Send to

Choose Destination
J Cell Sci. 2005 Aug 15;118(Pt 16):3607-22. Epub 2005 Jul 26.

Inhibitory phosphorylation of a mitotic cyclin-dependent kinase regulates the morphogenesis, cell size and virulence of the smut fungus Ustilago maydis.

Author information

Department of Microbial Biotechnology, Centro Nacional de Biotecnología CSIC, Campus de Cantoblanco-UAM, 28049 Madrid, Spain.


The regulation of cyclin-dependent kinase (CDK) activity through inhibitory phosphorylation seems to play an important role in the eukaryotic cell cycle. We have investigated the influence that inhibitory phosphorylation of the catalytic subunit of mitotic CDK has on cell growth and pathogenicity of the corn smut fungus Ustilago maydis. This model pathogen is worthy of attention since it is well suited to analyze the relationships between the cell cycle, morphogenesis and pathogenicity. We set out to study these relationships by producing a cdk1 mutant allele that was refractory to inhibitory phosphorylation. The expression of this mutant in U. maydis cells dramatically altered their morphology. Since this kind of mutation makes the CDK catalytic subunit resistant to regulation by Wee1-related kinases in other organisms, we characterized the orthologous Wee1 kinase from U. maydis. We found that Wee1 is essential in U. maydis. Overexpression of wee1 produces cell cycle arrest in G2, the target of Wee1 apparently being the Cdk1/Clb2 complex, which is required specifically for the onset of mitosis. Given the connection between the cell cycle control and pathogenesis in U. maydis, we also analyzed whether cells with impaired inhibitory phosphorylation of Cdk1 were able to infect plants. We found that inhibitory phosphorylation was required for mating, a prerequisite to initiate pathogenic development. By examining plant-specific expression of the constitutively unphosphorylated cdk1(AF) allele, we also found that appropriate levels of inhibitory phosphorylation were required at stages of infection subsequent to penetration by the fungus. These data reinforces the connections between cell cycle, morphogenesis and virulence in this smut fungus.

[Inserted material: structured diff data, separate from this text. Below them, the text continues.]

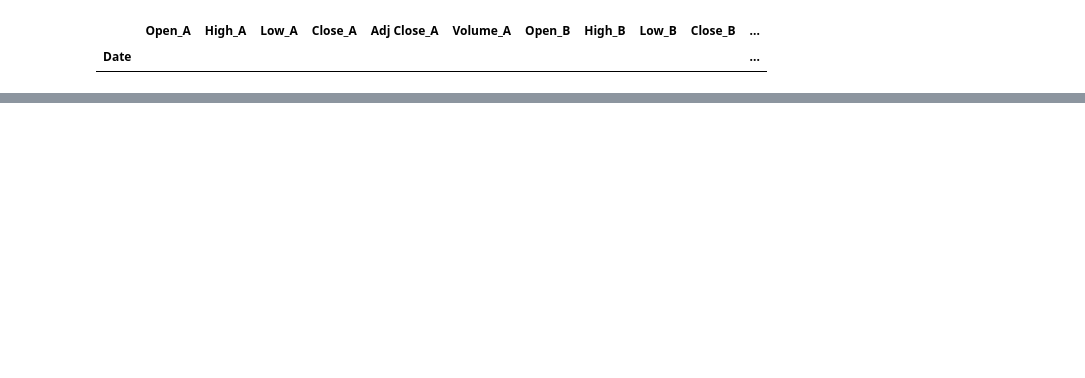
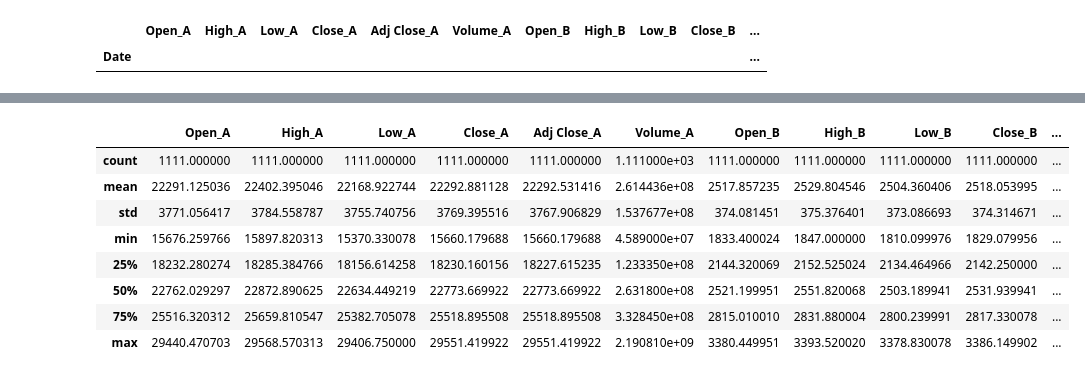
Before and after one commit to pavittarx/urk, a Jupyter notebook: 2.EDA.ipynb, the cells around one changed output, grey strips where cells are left out. Drawn from its saved outputs; the diff is of its cells as text; code cells hidden in the pictures; blank space fills up the shorter version.

```diff
--- a/2.EDA.ipynb
+++ b/2.EDA.ipynb
@@ -82,0 +142,5 @@ merged_df[merged_df.isnull().all(axis=1)]
+# %%
+# Clear max allowed rows setting
+pd.set_option('display.max_rows', None)
+
+valid_complete.head(5)
@@ -82,0 +155,14 @@ merged_df[merged_df.isnull().all(axis=1)]
+# %%
+
+# Descriptive statistics of the final cleaned dataframe.
+valid_complete.describe()
+# %% [output]
+|  | Open_A | High_A | Low_A | Close_A | Adj Close_A | Volume_A | Open_B | High_B | Low_B | Close_B | ... |
+| count | 1111.000000 | 1111.000000 | 1111.000000 | 1111.000000 | 1111.000000 | 1.111000e+03 | 1111.000000 | 1111.000000 | 1111.000000 | 1111.000000 | ... |
+| mean | 22291.125036 | 22402.395046 | 22168.922744 | 22292.881128 | 22292.531416 | 2.614436e+08 | 2517.857235 | 2529.804546 | 2504.360406 | 2518.053995 | ... |
+| std | 3771.056417 | 3784.558787 | 3755.740756 | 3769.395516 | 3767.906829 | 1.537677e+08 | 374.081451 | 375.376401 | 373.086693 | 374.314671 | ... |
+| min | 15676.259766 | 15897.820313 | 15370.330078 | 15660.179688 | 15660.179688 | 4.589000e+07 | 1833.400024 | 1847.000000 | 1810.099976 | 1829.079956 | ... |
+| 25% | 18232.280274 | 18285.384766 | 18156.614258 | 18230.160156 | 18227.615235 | 1.233350e+08 | 2144.320069 | 2152.525024 | 2134.464966 | 2142.250000 | ... |
+| 50% | 22762.029297 | 22872.890625 | 22634.449219 | 22773.669922 | 22773.669922 | 2.631800e+08 | 2521.199951 | 2551.820068 | 2503.189941 | 2531.939941 | ... |
+| 75% | 25516.320312 | 25659.810547 | 25382.705078 | 25518.895508 | 25518.895508 | 3.328450e+08 | 2815.010010 | 2831.880004 | 2800.239991 | 2817.330078 | ... |
+| max | 29440.470703 | 29568.570313 | 29406.750000 | 29551.419922 | 29551.419922 | 2.190810e+09 | 3380.449951 | 3393.520020 | 3378.830078 | 3386.149902 | ... |
```
Also changed, not shown: parts of 16 cells of this notebook.
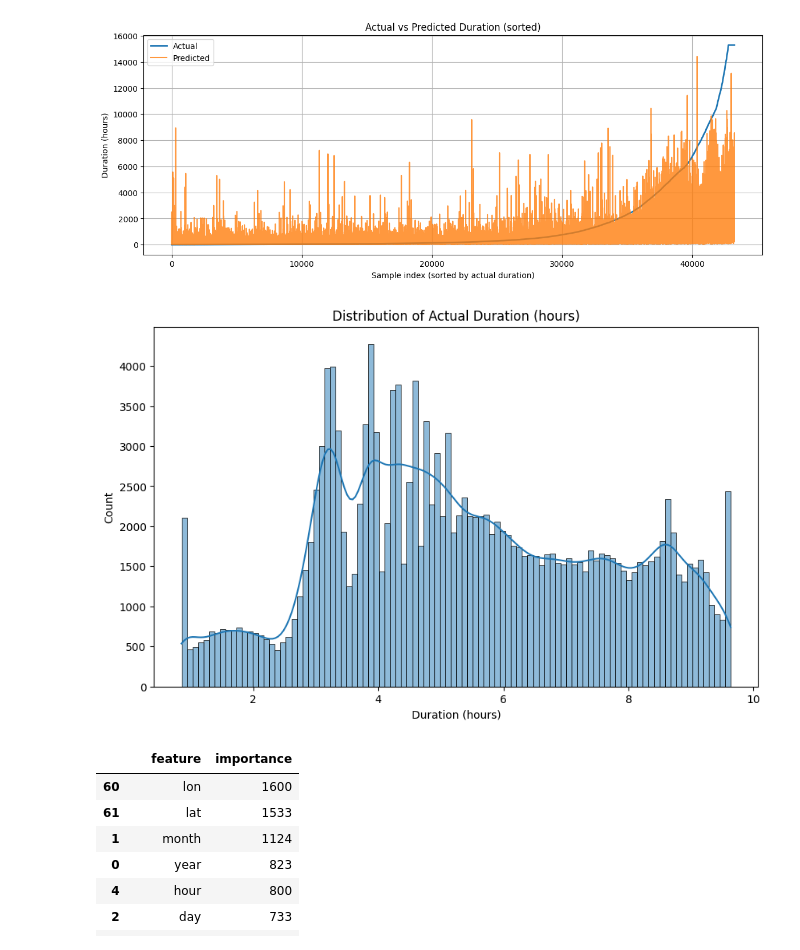
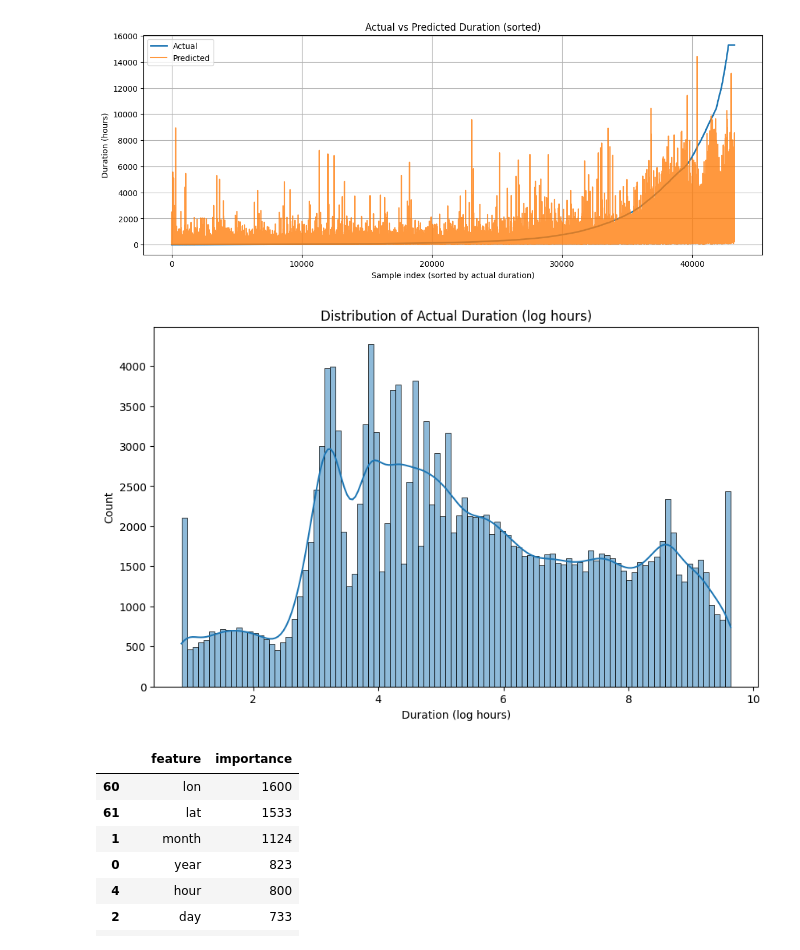
Before and after one commit to KarinSitthibut/Dsde_Project, a Jupyter notebook: notebook/ML_training.ipynb, the cells around one changed output. Saved outputs shown, nothing was run; the diff lists cells and outputs as text; code cells hidden in the pictures.

```diff
--- a/notebook/ML_training.ipynb
+++ b/notebook/ML_training.ipynb
@@ -8,9 +8,9 @@ import numpy as np
 X = pd.read_csv('../data/processed/footpath_for_ML.csv')
 y = pd.read_csv('../data/processed/footpath_phase1.csv')
 # y = y['duration_hours']
-y = np.log1p(y['duration_hours'])
+y_log = np.log1p(y['duration_hours'])
 
-X_train,X_test,y_train,y_test = train_test_split(X,y,test_size=0.25, random_state=42)
+X_train,X_test,y_train_log,y_test_log = train_test_split(X,y_log,test_size=0.25, random_state=42)
 # %%
 model = LGBMRegressor(n_estimators=500,
         learning_rate=0.05,
@@ -78,15 +78,15 @@ plt.show()
 # %%
 import matplotlib.pyplot as plt
 import seaborn as sns
 
 plt.figure(figsize=(10,6))
-sns.histplot(y, bins=100, kde=True)
-plt.title("Distribution of Actual Duration (hours)")
-plt.xlabel("Duration (hours)")
+sns.histplot(y_log, bins=100, kde=True)
+plt.title("Distribution of Actual Duration (log hours)")
+plt.xlabel("Duration (log hours)")
 plt.ylabel("Count")
 plt.show()
 # %% [output]
-[figure, old version]
+[figure, new version]
 # %%
 import pandas as pd
 import matplotlib.pyplot as plt
```
Also changed, not shown: parts of 2 cells of this notebook.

[Indexed for MEDLINE]
Free full text

Supplemental Content

Full text links

Icon for HighWire
Loading ...
Support Center